Quick. Looking at the name of this band, choose what genre they belong to.
If you guessed "post rock," you would be correct (although I'm betting that math rock was also a major temptation). Named after a repeating, fractal image, the group creates long tracks (their debut album features six songs that clock in at over forty-five minutes) that combine sprawling droning atmosphere with face-mashing, full on rock. They have things in common with Mogwai, Explosions In The Sky, Godspeed You Black Emperor, and many, many others, and yet they manage to pull off some moments that stick out amongst the crowded field.
The group starts off on the right foot with "And The Rockets Red Glare / Bombs Burst In Air" as tribal-sounding drums build in power alongside some repetitive bass work while dry guitar notes ring out. The track reaches full-on rock-out about halfway through before taking things down to shimmering ambience for awhile. Oh yeah, and then they come back for an ending that lays waste to anything that came before it, with squalls of white-hot guitar that sound like they're shredding amp speakers.
That's the general construction that tracks take on, with some variations of course. "Constellation Of Rings" is the big exception, a loose piece that clocks in at over thirteen minutes and features everything from trippy electronic effects that call to mind the spaced-out work of Yume Bitsu to plucky banjo melodies and acoustic guitar that nicely offset the one blistering guitar passage. In terms of sheer release, there's nothing on the album that tops the nearly ten-minute "Benoit B. Mandelbrot," a track that takes about three minutes to get going before simply laying waste for a majority of the rest of the track while pausing to take only short breathers. Sure, it's been done before, but this trio still seems to wrench something out of it all that sounds fresh.

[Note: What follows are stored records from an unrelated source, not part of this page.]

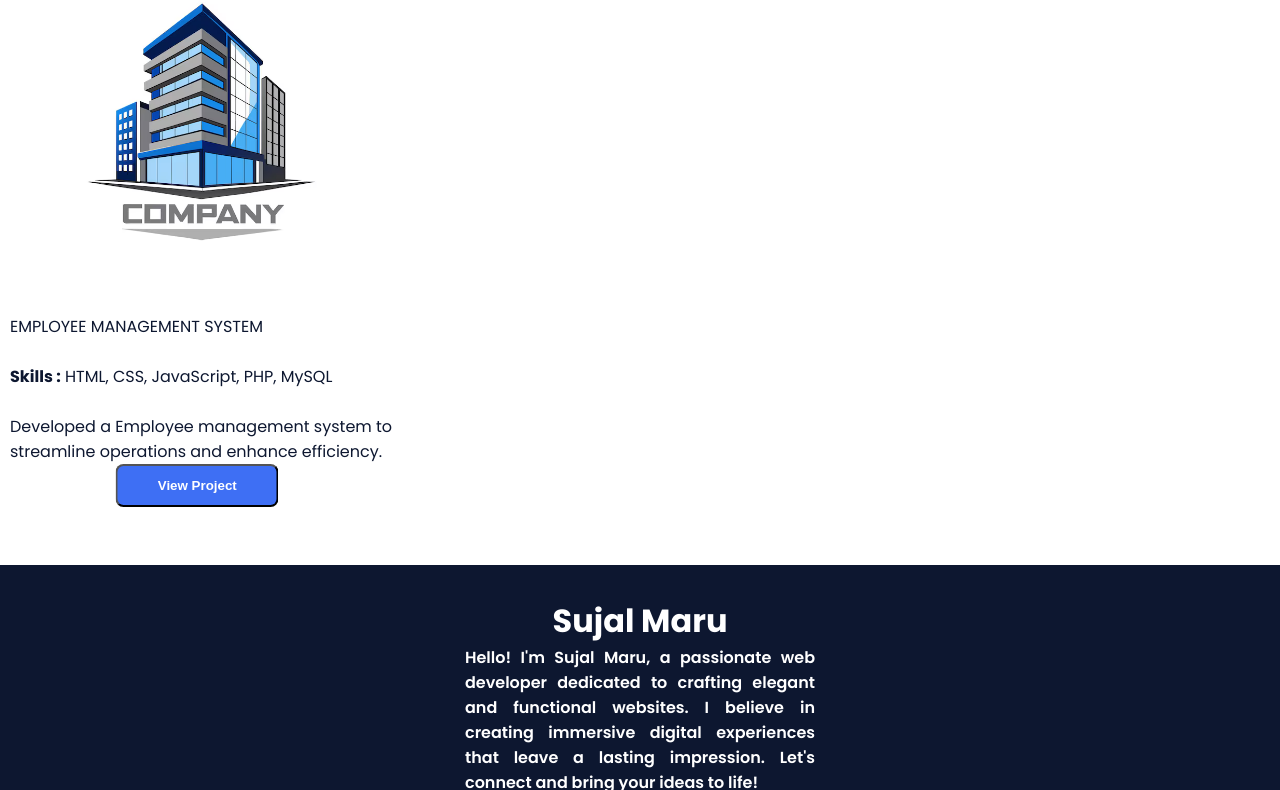
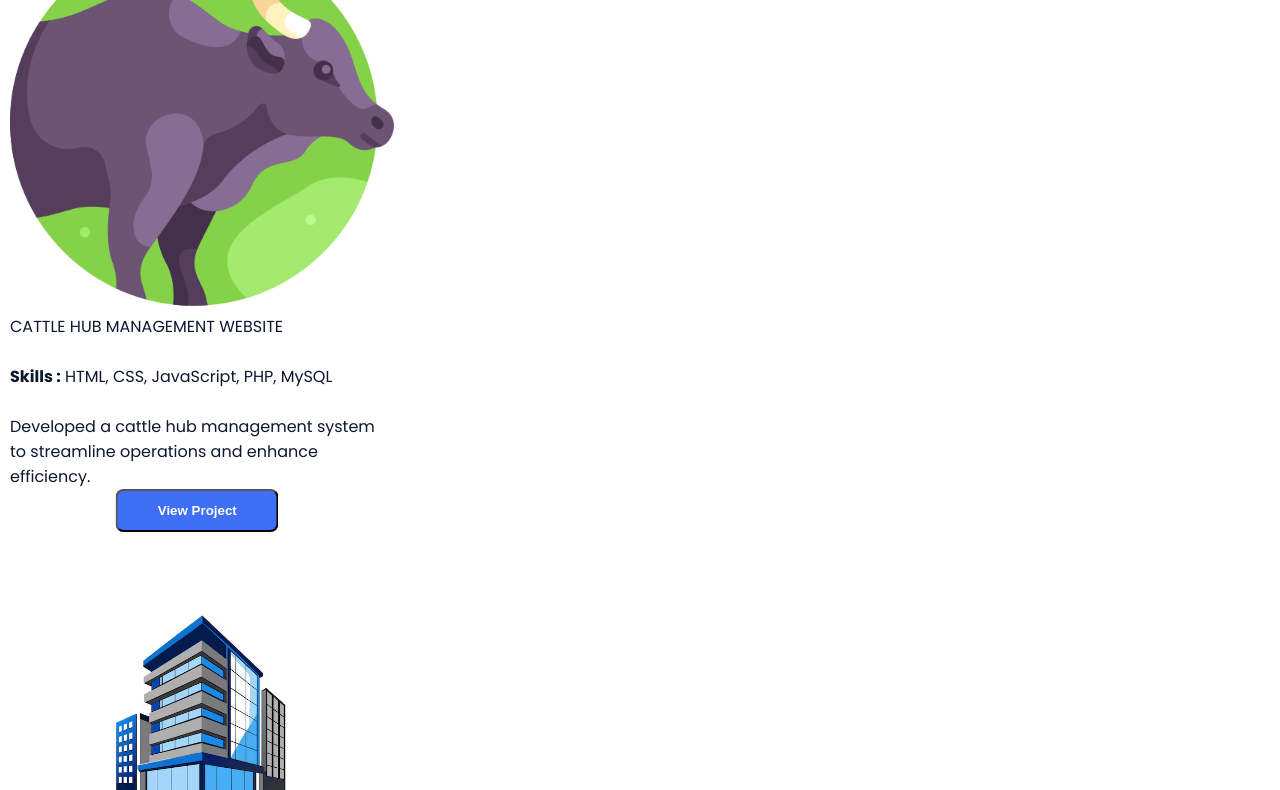
Before and after one commit to Sujal-0803/SUJAL-PORTFOLIO, a plain HTML site: page index.html in a window 1280 px wide. Shown: the part 7224-8014 px from the top of the page. Drawn offline with nearby package versions, Linux system fonts and the light colour scheme; files that its build step writes are made by us from their sources.

Commit message:
Update index.html

```diff
--- a/index.html
+++ b/index.html
@@ -486,6 +486,31 @@
         <div class="smallbox2 smallbox">
           <div class="content">
             <div class="header">
+              <img src="img/project/ox.png" alt="" class="boximg" />
+              <span>
+                <p id="collagename">CATTLE HUB MANAGEMENT WEBSITE</p>
+                <p id="branch"></p>
+              </span>
+            </div>
+            <br />
+            <div class="body">
+              <p><b>Skills :</b> HTML, CSS, JavaScript, PHP, MySQL</p>
+              <br />
+              <p>
+                Developed a cattle hub management system to streamline
+                operations and enhance efficiency.
+              </p>
+              <button class="button"
+                style="display: block; margin: 0 auto;cursor: pointer;position: relative; bottom: 0px; left: 20%; transform: translateX(-50%);"
+                onclick="window.location.href='https://github.com/Sujal-0803/Cattle-Hub-Management-System.git';">View
+                Project</button>
+            </div>
+          </div>
+        </div>
+
+        <div class="smallbox2 smallbox">
+          <div class="content">
+            <div class="header">
               <img src="img/project/company.png" alt="" class="boximg" />
               <span>
                 <p id="collagename">EMPLOYEE MANAGEMENT SYSTEM</p>
```
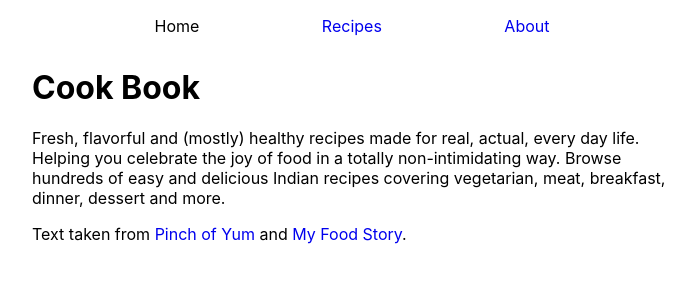
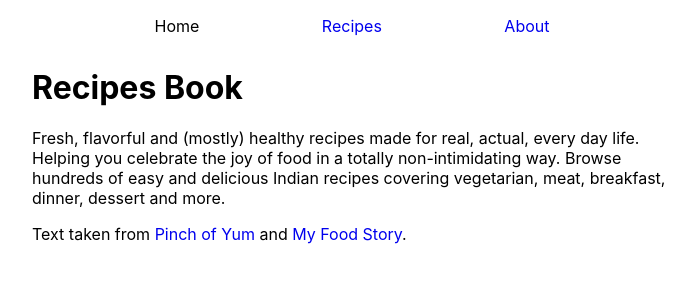
Before and after one commit to sisodiaa/recipes-static-site, a Jekyll site: the page built from index.md, in a window 1280 px wide. Shown: the top 300 px of the page, without its empty margins (288-983 px from the left). Built offline with Jekyll 4.4.1, drawn with Linux system fonts in a browser that asks for light colours.

Commit message:
Change name to Recipes Book

```diff
--- a/_config.yml
+++ b/_config.yml
@@ -1,3 +1,3 @@
 url: "" # the base hostname & protocol for your site, e.g. http://example.com
 baseurl: "" # the subpath of your site, e.g. /blog
-title: "Cook Book" # the name of your site, e.g. ACME Corp.
+title: "Recipes Book" # the name of your site, e.g. ACME Corp.
--- a/index.md
+++ b/index.md
@@ -3,7 +3,7 @@ layout: default
 title: "Homepage"
 ---
 
-# Cook Book
+# Recipes Book
 
 Fresh, flavorful and (mostly) healthy recipes made for real, actual, every day life.
 Helping you celebrate the joy of food in a totally non-intimidating way.
```
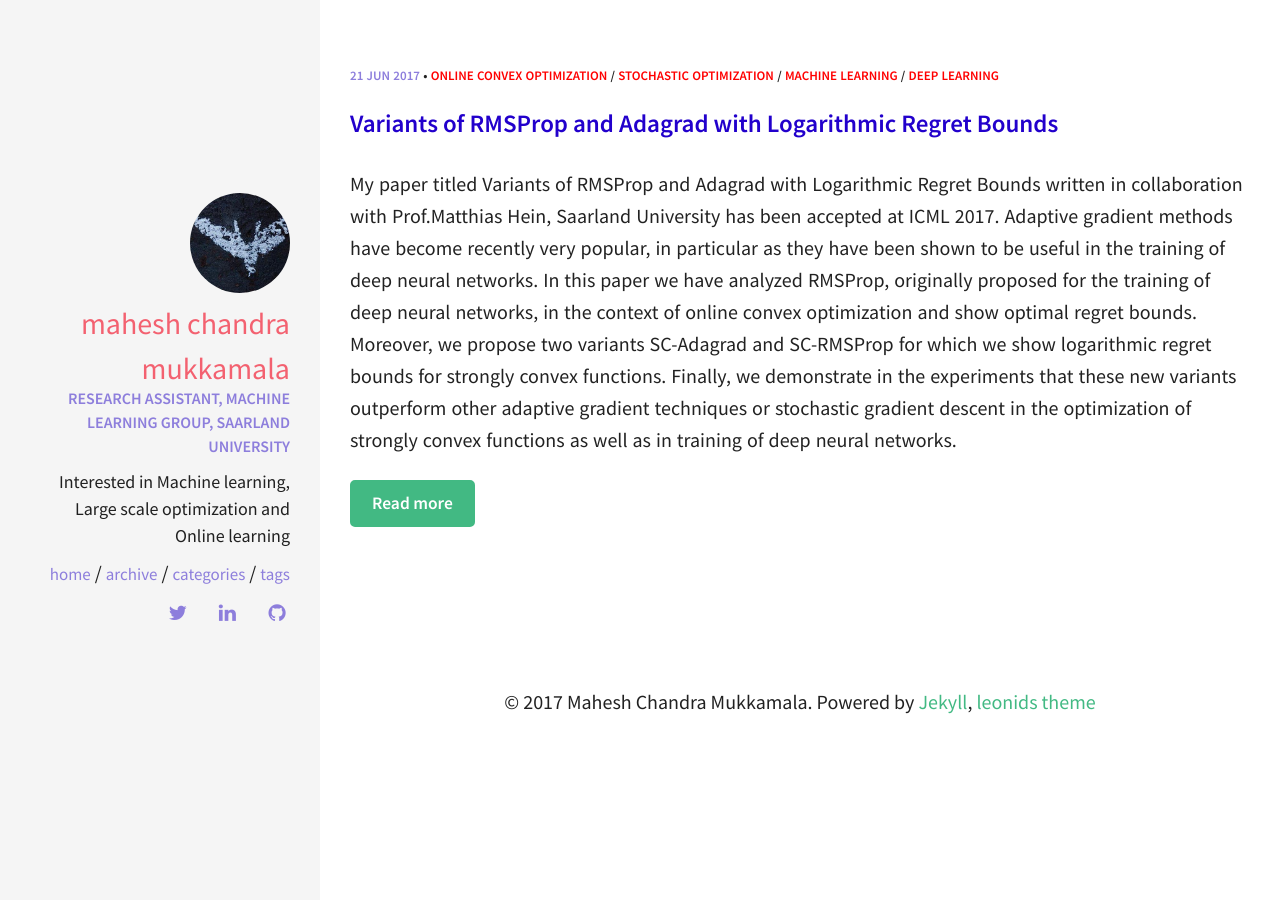
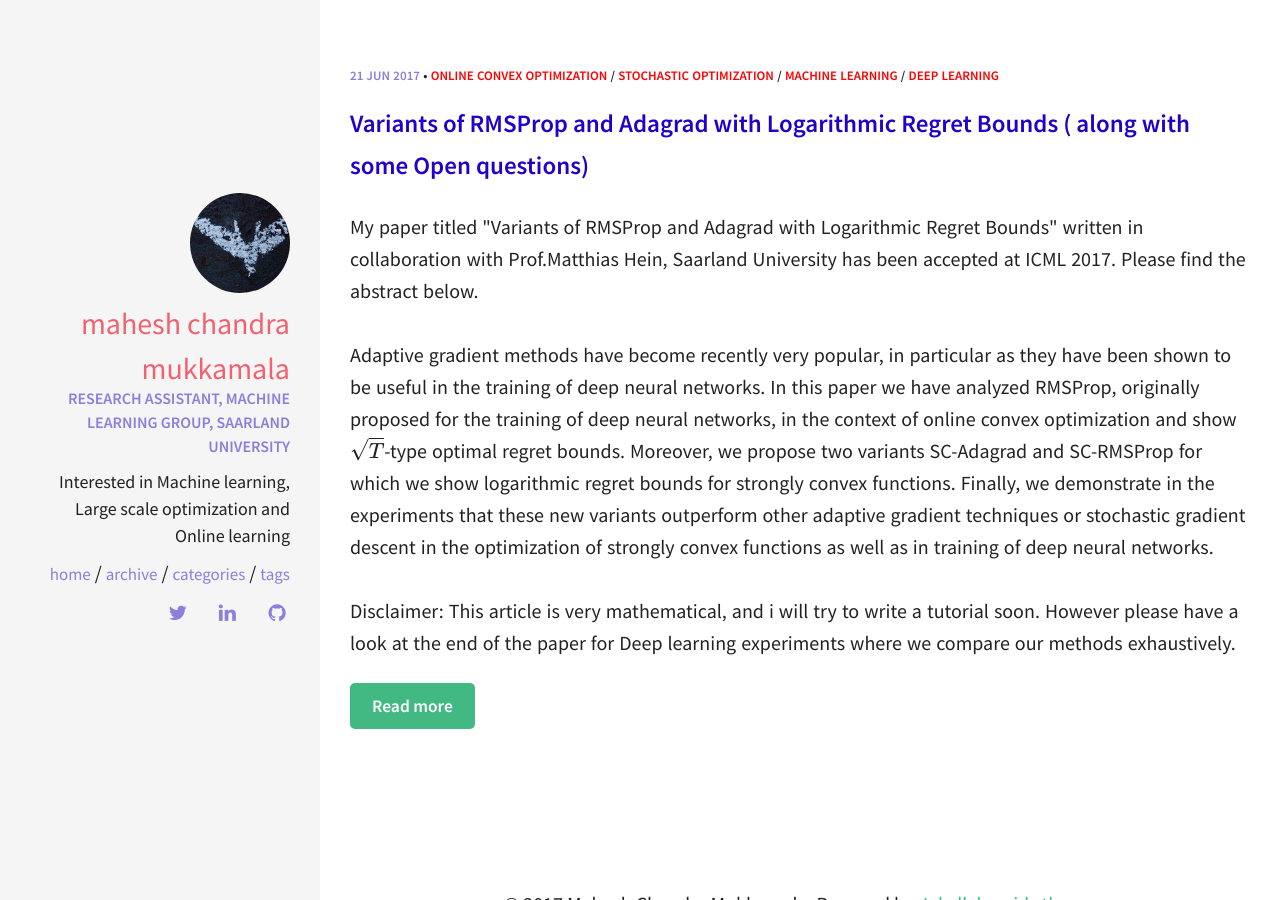
Before and after one commit to mmahesh/mmahesh.github.io, a Jekyll site: the page built from index.html, in a window 1280 px wide. Built offline with Jekyll 4.4.1, drawn with Linux system fonts in a browser that asks for light colours; formulas are drawn with MathJax 3.

Commit message:
added bit of abstract

```diff
--- a/_posts/2017-06-21-variants-of-rmsprop-and-adagrad-with-logarithmic-regret-bounds.md
+++ b/_posts/2017-06-21-variants-of-rmsprop-and-adagrad-with-logarithmic-regret-bounds.md
@@ -1,9 +1,15 @@
 ---
 layout: post
-title:  "Variants of RMSProp and Adagrad with Logarithmic Regret Bounds"
+title:  "Variants of RMSProp and Adagrad with Logarithmic Regret Bounds ( along with some Open questions)"
 date:   2017-06-21
 categories: [online convex optimization, stochastic optimization, machine learning, deep learning]
-excerpt: "My paper titled Variants of RMSProp and Adagrad with Logarithmic Regret Bounds written in collaboration with Prof.Matthias Hein, Saarland University has been accepted at ICML 2017. Adaptive gradient methods have become recently very popular, in particular as they have been shown to be useful in the training of deep neural networks. In this paper we have analyzed RMSProp, originally proposed for the training of deep neural networks, in the context of online convex optimization and show optimal regret bounds. Moreover, we propose two variants SC-Adagrad and SC-RMSProp for which we show logarithmic regret bounds for strongly convex functions. Finally, we demonstrate in the experiments that these new variants outperform other adaptive gradient techniques or stochastic gradient descent in the optimization of strongly convex functions as well as in training of deep neural networks.
+excerpt: "My paper titled \"Variants of RMSProp and Adagrad with Logarithmic Regret Bounds\" written in collaboration with Prof.Matthias Hein, Saarland University has been accepted at ICML 2017. Please find the abstract below.
+<br>
+<br>
+Adaptive gradient methods have become recently very popular, in particular as they have been shown to be useful in the training of deep neural networks. In this paper we have analyzed RMSProp, originally proposed for the training of deep neural networks, in the context of online convex optimization and show $\\sqrt{T}$-type optimal regret bounds. Moreover, we propose two variants SC-Adagrad and SC-RMSProp for which we show logarithmic regret bounds for strongly convex functions. Finally, we demonstrate in the experiments that these new variants outperform other adaptive gradient techniques or stochastic gradient descent in the optimization of strongly convex functions as well as in training of deep neural networks.
+<br>
+<br>
+Disclaimer: This article is very mathematical, and i will try to write a tutorial soon. However please have a look at the end of the paper for Deep learning experiments where we compare our methods exhaustively.
 "
 comments: true
 ---
@@ -22,3 +28,5 @@ Also, this work leads to following open questions.
 > Clearly, it would be interesting to see how the bounds and performance changes in distributed setting (both synchronous and asynchronous).
 
 > All the algorithms proposed in our paper, SC-Adagrad, SC-RMSProp and RMSProp (Ours) can be extended to use the full matrices. We are exploring this currently though it seems like we dont gain much in the regret bound and clearly the full matrix versions of the algorithms are not very helpful in large scale machine learning context.
+
+There can be more open questions possible, but i will leave it for now and will update whenever i get some time.
```
Also changed, not shown: _includes/head.html (+8 -0 lines).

One thing that is both a positive and sort of a liability of the group is that this debut feels much more loose than a lot of other bands doing similar things. It's not as mechanical and cold as a lot of post rock artists, but at the same time it does get pretty darn noodly and unfocused in places. That said, it's a debut, and the group gets a positive nod for some really interesting artwork (a fold-out poster includes both oil production and consumption charts for each country, along with a transparent guide to measure the disparities) and some punishing sonics that sound like they've being created by twice as many people. A solid debut.